I don’t always have the time (16-20 hours) and luxury to use my Low-and-Slow perfected recipes for Hickory Smoked Pulled Pork so I used a 5 hour turbo recipe to speed up the process. Some would say it’s sacrilegious but the scrumptious results speak for themselves.
Picked up 2 Boneless Pork Butts weighing a total of 19.6 lbs @$1.55/lb for $30.38 at Cash & Carry. Not a bad price for boneless. Cut each in half and trimmed some of the excess fat. No need to leave more than ¼ inch or so since I believe it hampers the bark formation.
Rubbed the 5 lb Pork Butts with Annie’s Roasted Garlic Extra Virgin Olive Oil for the glue and Plowboys BBQ Bovine Bold. Wrapped the seasoned butts with Hot Cooking Bands made of high temp silicone to keep the boneless pork butts secure while cooking.
Wrapped 2 of them with plastic wrap and refrigerated overnight. Vacuum sealed the other 2 and into the freezer for future use.
Took the Pork Butts out of the fridge for half an hour while the MAK 2 Star Wood Pellet Smoker-Grill was preheating to 225ºF with Hickory wood BBQ pellets.
Smoked the butts for 2¼ hours at 230ºF with Hickory.
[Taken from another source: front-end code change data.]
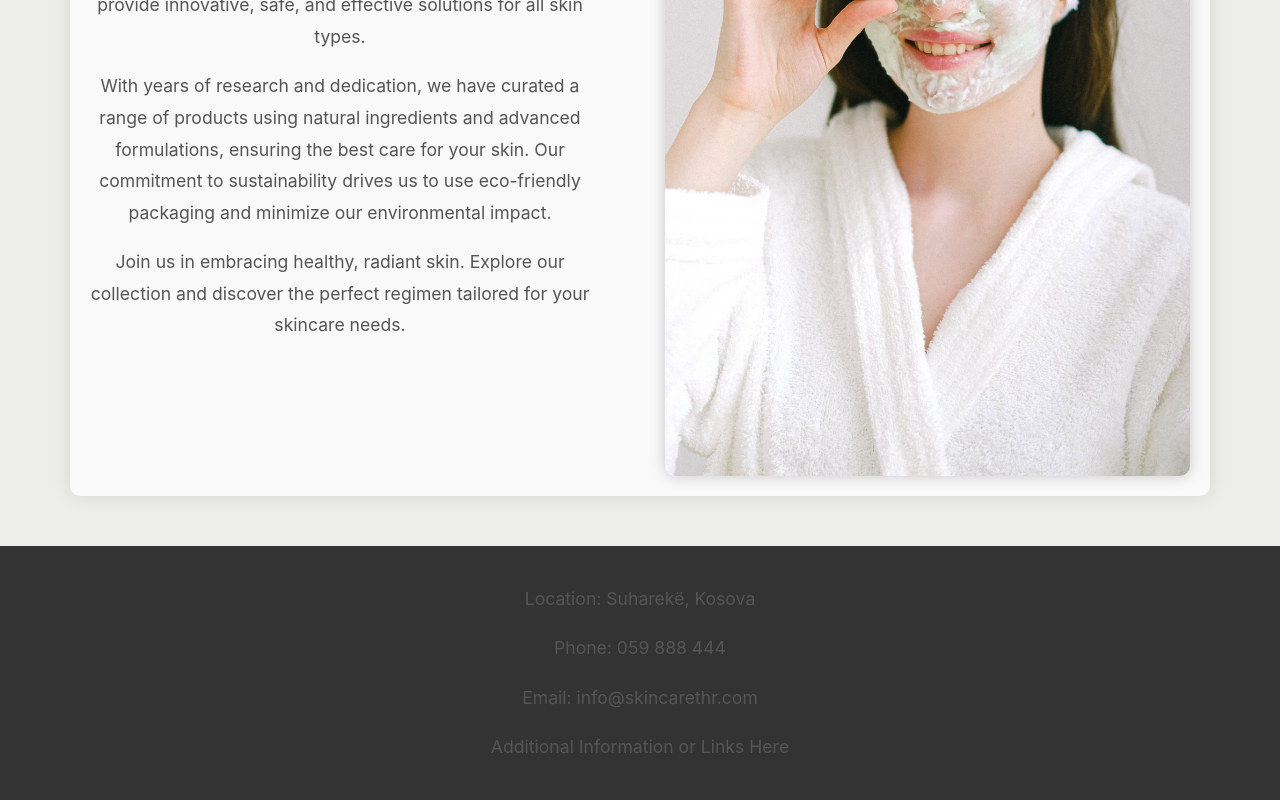
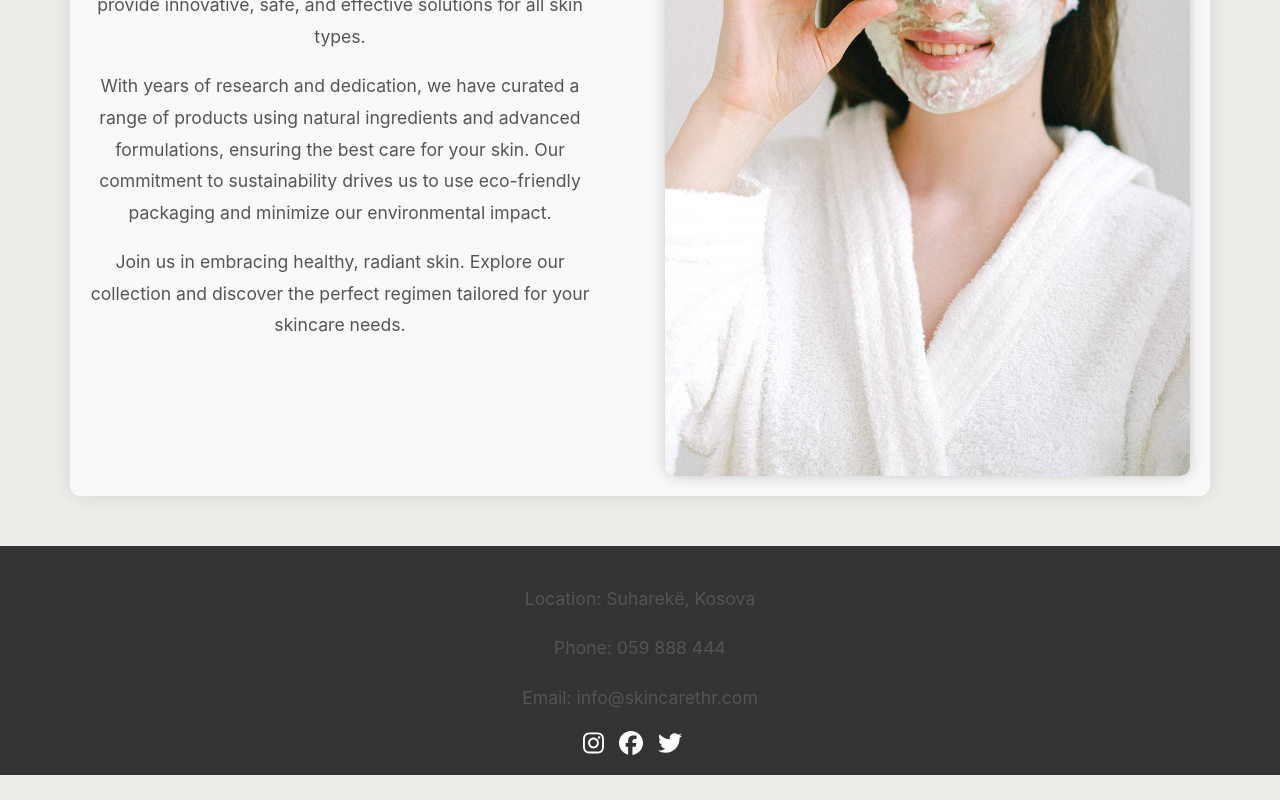
Before and after one commit to Melisako/ecommercewebsite, a React (Create React App) app: page / in a window 1280 px wide. Shown: the part 454-1254 px from the top of the page. After the commit the page ends 1229 px from the top, so only its background shows below. Built offline with nearby package versions, Linux system fonts and the light colour scheme.

Commit message:
footer-css

```diff
--- a/package.json
+++ b/package.json
@@ -3,6 +3,9 @@
   "version": "0.1.0",
   "private": true,
   "dependencies": {
+    "@fortawesome/fontawesome-svg-core": "^6.5.1",
+    "@fortawesome/free-brands-svg-icons": "^6.5.1",
+    "@fortawesome/react-fontawesome": "^0.2.0",
     "@testing-library/jest-dom": "^5.17.0",
     "@testing-library/react": "^13.4.0",
     "@testing-library/user-event": "^13.5.0",
--- /dev/null
+++ b/src/components/footer.css
@@ -0,0 +1,8 @@
+.social-icon {
+    font-size: 1.5rem;
+    color: white;
+  }
+
+  .social-link {
+    margin-right: 15px;
+  }
--- a/src/components/footer.jsx
+++ b/src/components/footer.jsx
@@ -1,4 +1,7 @@
 import React from 'react';
+import { FontAwesomeIcon } from '@fortawesome/react-fontawesome';
+import { faInstagram, faFacebook, faTwitter } from '@fortawesome/free-brands-svg-icons';
+import './footer.css'
 
 const footerStyles = {
   backgroundColor: '#333',
@@ -6,6 +9,8 @@ const footerStyles = {
   padding: '20px',
   textAlign: 'center',
 };
+
+
 
 const Footer = () => {
   return (
@@ -16,7 +21,18 @@ const Footer = () => {
         <p>Email: info@skincarethr.com</p>
       </div>
       <div>
-        <p>Additional Information or Links Here</p>
+      <div className="additional-links mt-3">
+
+        <a href="https://www.instagram.com/" target="_blank" rel="noopener noreferrer" className="social-link">
+          <FontAwesomeIcon icon={faInstagram} size="lg" className="social-icon" />
+        </a>
+        <a href="https://www.facebook.com/" target="_blank" rel="noopener noreferrer" className="social-link">
+          <FontAwesomeIcon icon={faFacebook} size="lg" className="social-icon" />
+        </a>
+        <a href="https://twitter.com/" target="_blank" rel="noopener noreferrer" className="social-link">
+          <FontAwesomeIcon icon={faTwitter} size="lg" className="social-icon" />
+        </a>
+      </div>
       </div>
     </footer>
   );
```
Also changed, not shown: src/pages/contact/contact.jsx (+11 -0 lines), 1 other file (tests, documents, lock files or other folders).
Note the use of the cooking bands to keep the boneless butts in one piece. The Pork Butts started at an Internal Temperature (IT) of 42ºF and were at 100ºF at this stage.
Bumped the MAK 2 Star temperature to 375ºF until the IT reached 160ºF. Took 1½ hours to go from 100º to 160º. At this point let me stress the importance of relying on Internal Temperature when cooking everything. I only give times for planning purposes.
Removed the Pork Butts and double wrapped them with heavy duty foil before returning them to the 375ºF MAK 2 Star.
Keep the temperature probes in place in order to easily monitor the IT of the Pork Butts. Pull the Pork Butts when the IT reaches 200º – 205ºF.
Pulled the Pork Butts when the IT reached 204ºF. Started Pork Butts at 7:30am, removed them at 12:30 pm (5 hours). Since they were double wrapped in foil it made it easy to remove the probes, seal the Foil, wrap them in a Towel, and into the Cooler (FTC) for 4 hours.
After a 4 hour FTC the Pork Butt was still too hot to handle. Here you can see the great bark formation and juices to be used to mix back into the pulled pork. You’ll also note that the reusable cooking bands were none the worse for wear and they’re dishwasher safe. At this stage a total time of 9 hours has transpired versus the traditional 16 to 24 hours.
Here’s one of the two Pulled Pork Butts. Note the bark formation and smoke ring.
Here are both Pork Butts pulled and ready for consumption.
The Money $Shot$… Hickory Smoked Turbo Pulled Pork with a side of Cole Slaw and fresh homemade Pinto Beans …
Leftovers … 5 1½ lb bags vacuum sealed and into the freezer for great future grub …
The results were comparable to Pork Butts that normally take ~ 20+ hours except I didn’t lose any sleep. In my old age, I need all the beauty rest I can get! You can see from the photos that there was a nice bark on the butts after the 4 hour FTC and an ample amount of juices to mix back into the pulled pork. There was also a nice smoke ring. Overall it was just as good. It’s actually hard around here for me to find bone-in butts. Don’t know why. I also don’t think it makes much of a difference if you have the bone-in or boneless.